• **Brief**
Wherever "html" turns up in the entries, copy out the line that holds it.

• **Input data**

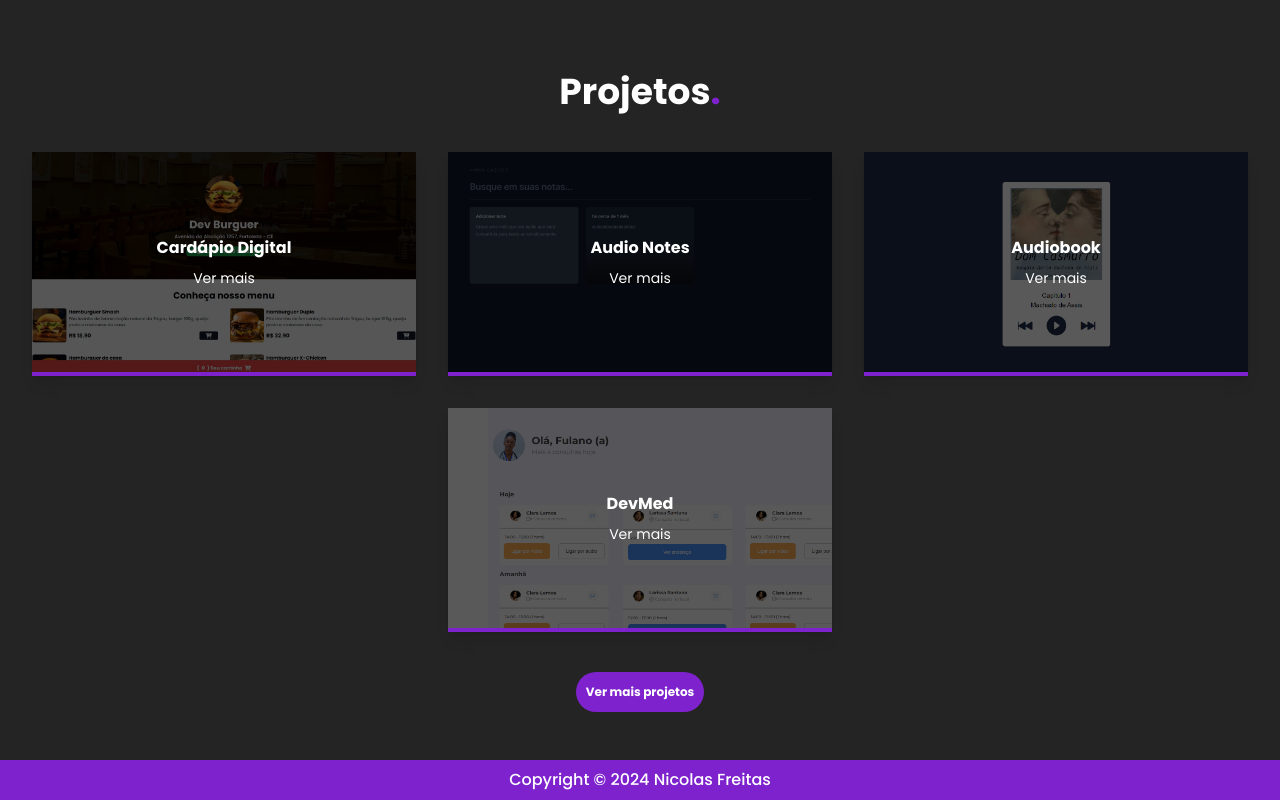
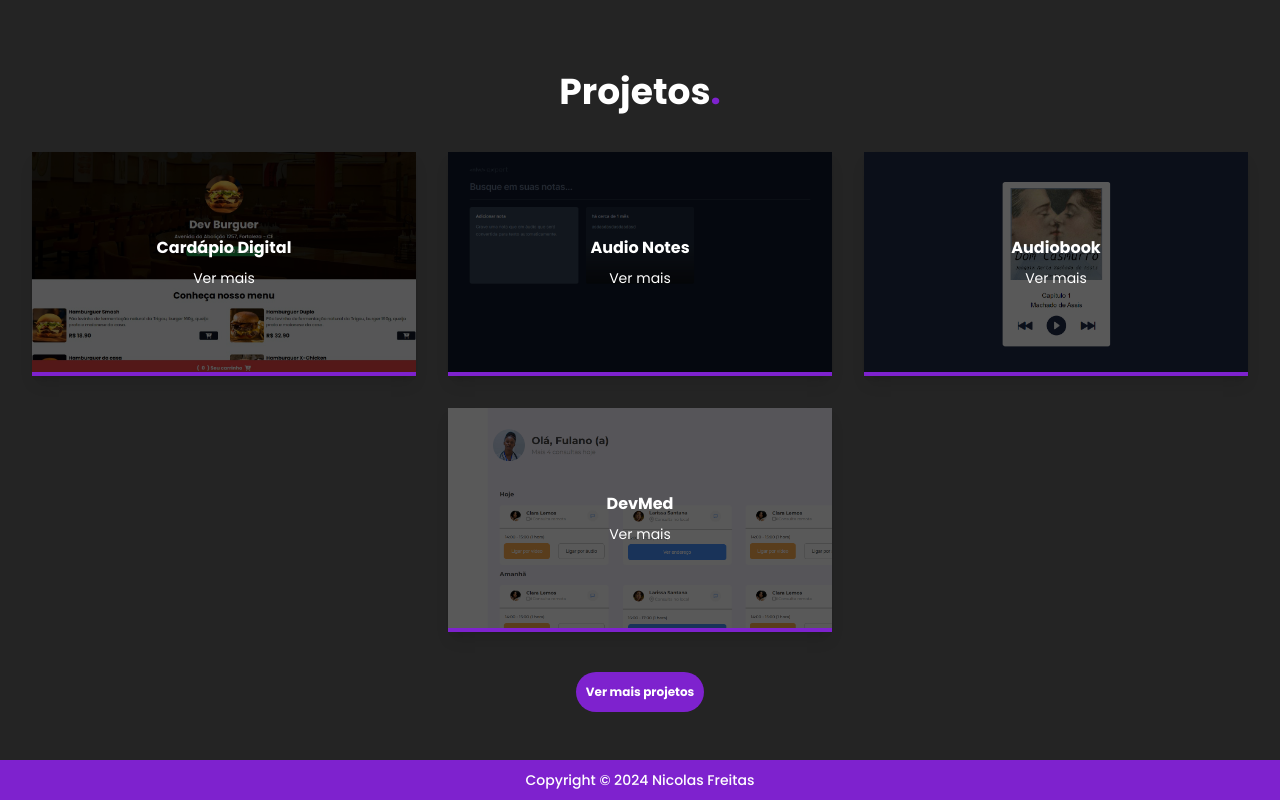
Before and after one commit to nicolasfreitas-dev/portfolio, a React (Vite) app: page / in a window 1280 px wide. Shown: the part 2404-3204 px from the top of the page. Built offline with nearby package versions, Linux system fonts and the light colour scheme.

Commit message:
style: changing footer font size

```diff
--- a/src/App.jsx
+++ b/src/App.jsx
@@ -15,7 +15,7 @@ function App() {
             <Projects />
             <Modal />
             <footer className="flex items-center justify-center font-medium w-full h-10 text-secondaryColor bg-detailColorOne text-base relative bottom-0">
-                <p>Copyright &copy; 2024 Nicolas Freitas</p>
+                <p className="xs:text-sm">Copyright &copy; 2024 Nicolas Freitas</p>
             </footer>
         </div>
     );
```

---

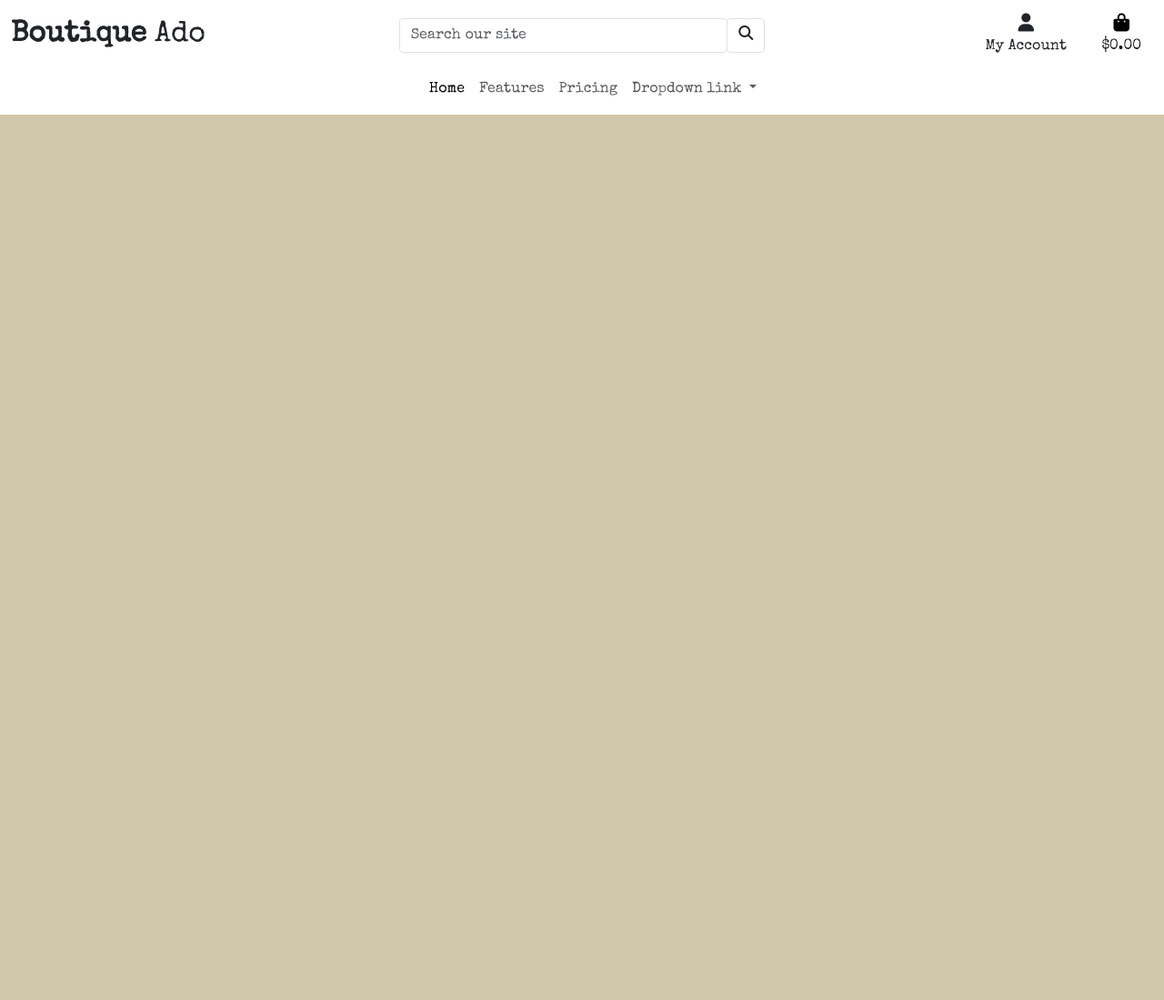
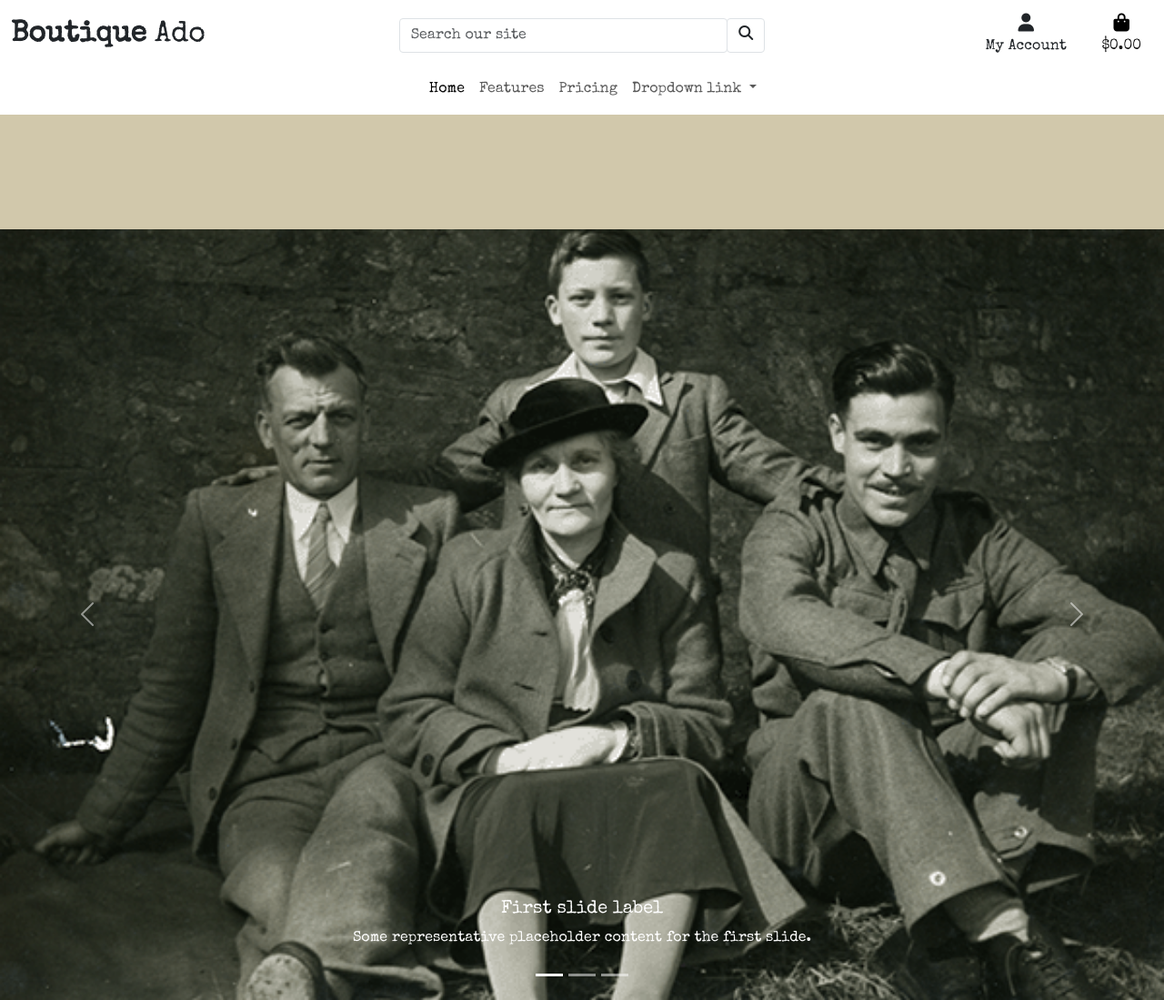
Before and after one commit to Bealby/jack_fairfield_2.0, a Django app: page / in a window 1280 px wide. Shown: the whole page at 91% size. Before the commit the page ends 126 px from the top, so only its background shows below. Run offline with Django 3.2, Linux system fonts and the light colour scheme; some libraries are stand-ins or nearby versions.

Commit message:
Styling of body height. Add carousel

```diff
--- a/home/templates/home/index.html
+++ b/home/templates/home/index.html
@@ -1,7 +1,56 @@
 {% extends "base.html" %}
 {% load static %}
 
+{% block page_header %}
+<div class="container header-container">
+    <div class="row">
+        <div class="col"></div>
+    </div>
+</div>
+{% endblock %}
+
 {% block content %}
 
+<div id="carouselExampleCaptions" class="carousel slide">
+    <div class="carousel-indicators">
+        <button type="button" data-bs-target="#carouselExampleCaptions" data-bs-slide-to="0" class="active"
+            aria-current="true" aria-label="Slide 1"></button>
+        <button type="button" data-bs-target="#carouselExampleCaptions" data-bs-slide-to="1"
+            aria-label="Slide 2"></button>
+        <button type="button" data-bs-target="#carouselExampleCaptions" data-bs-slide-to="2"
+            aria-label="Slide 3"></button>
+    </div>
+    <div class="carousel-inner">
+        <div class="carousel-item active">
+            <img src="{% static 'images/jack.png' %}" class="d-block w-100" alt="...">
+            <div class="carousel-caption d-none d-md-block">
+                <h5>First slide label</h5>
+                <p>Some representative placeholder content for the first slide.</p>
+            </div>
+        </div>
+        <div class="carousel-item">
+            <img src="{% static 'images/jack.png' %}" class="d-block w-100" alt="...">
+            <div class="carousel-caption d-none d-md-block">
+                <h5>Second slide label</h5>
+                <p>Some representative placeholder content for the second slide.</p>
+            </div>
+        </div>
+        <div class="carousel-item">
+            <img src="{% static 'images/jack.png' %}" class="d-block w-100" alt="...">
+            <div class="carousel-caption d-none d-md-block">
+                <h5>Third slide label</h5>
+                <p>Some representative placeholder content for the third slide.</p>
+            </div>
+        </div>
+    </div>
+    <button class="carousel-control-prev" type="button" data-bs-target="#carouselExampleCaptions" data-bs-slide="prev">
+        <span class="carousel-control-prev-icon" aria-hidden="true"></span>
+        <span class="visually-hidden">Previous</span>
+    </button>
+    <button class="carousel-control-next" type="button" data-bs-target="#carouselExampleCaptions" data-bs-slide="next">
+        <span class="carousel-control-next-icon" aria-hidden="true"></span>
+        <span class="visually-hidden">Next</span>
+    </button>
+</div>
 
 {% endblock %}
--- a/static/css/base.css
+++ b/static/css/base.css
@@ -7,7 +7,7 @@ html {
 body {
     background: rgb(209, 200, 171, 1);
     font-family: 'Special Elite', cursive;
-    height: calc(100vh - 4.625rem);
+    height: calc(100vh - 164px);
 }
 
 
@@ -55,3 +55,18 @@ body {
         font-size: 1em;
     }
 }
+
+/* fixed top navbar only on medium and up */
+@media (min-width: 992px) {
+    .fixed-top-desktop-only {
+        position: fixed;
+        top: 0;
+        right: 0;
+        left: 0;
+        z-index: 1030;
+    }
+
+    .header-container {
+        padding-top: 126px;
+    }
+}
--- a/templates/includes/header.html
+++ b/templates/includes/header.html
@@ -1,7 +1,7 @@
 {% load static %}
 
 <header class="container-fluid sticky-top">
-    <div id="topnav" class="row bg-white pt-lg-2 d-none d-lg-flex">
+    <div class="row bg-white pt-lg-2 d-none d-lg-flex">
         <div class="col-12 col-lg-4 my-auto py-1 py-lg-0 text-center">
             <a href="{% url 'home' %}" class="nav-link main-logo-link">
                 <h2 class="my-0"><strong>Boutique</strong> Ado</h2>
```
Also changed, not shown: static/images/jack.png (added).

• **Response box**
--- a/home/templates/home/index.html
+++ b/home/templates/home/index.html
 {% extends "base.html" %}
@@ -7,7 +7,7 @@ html {
--- a/templates/includes/header.html
+++ b/templates/includes/header.html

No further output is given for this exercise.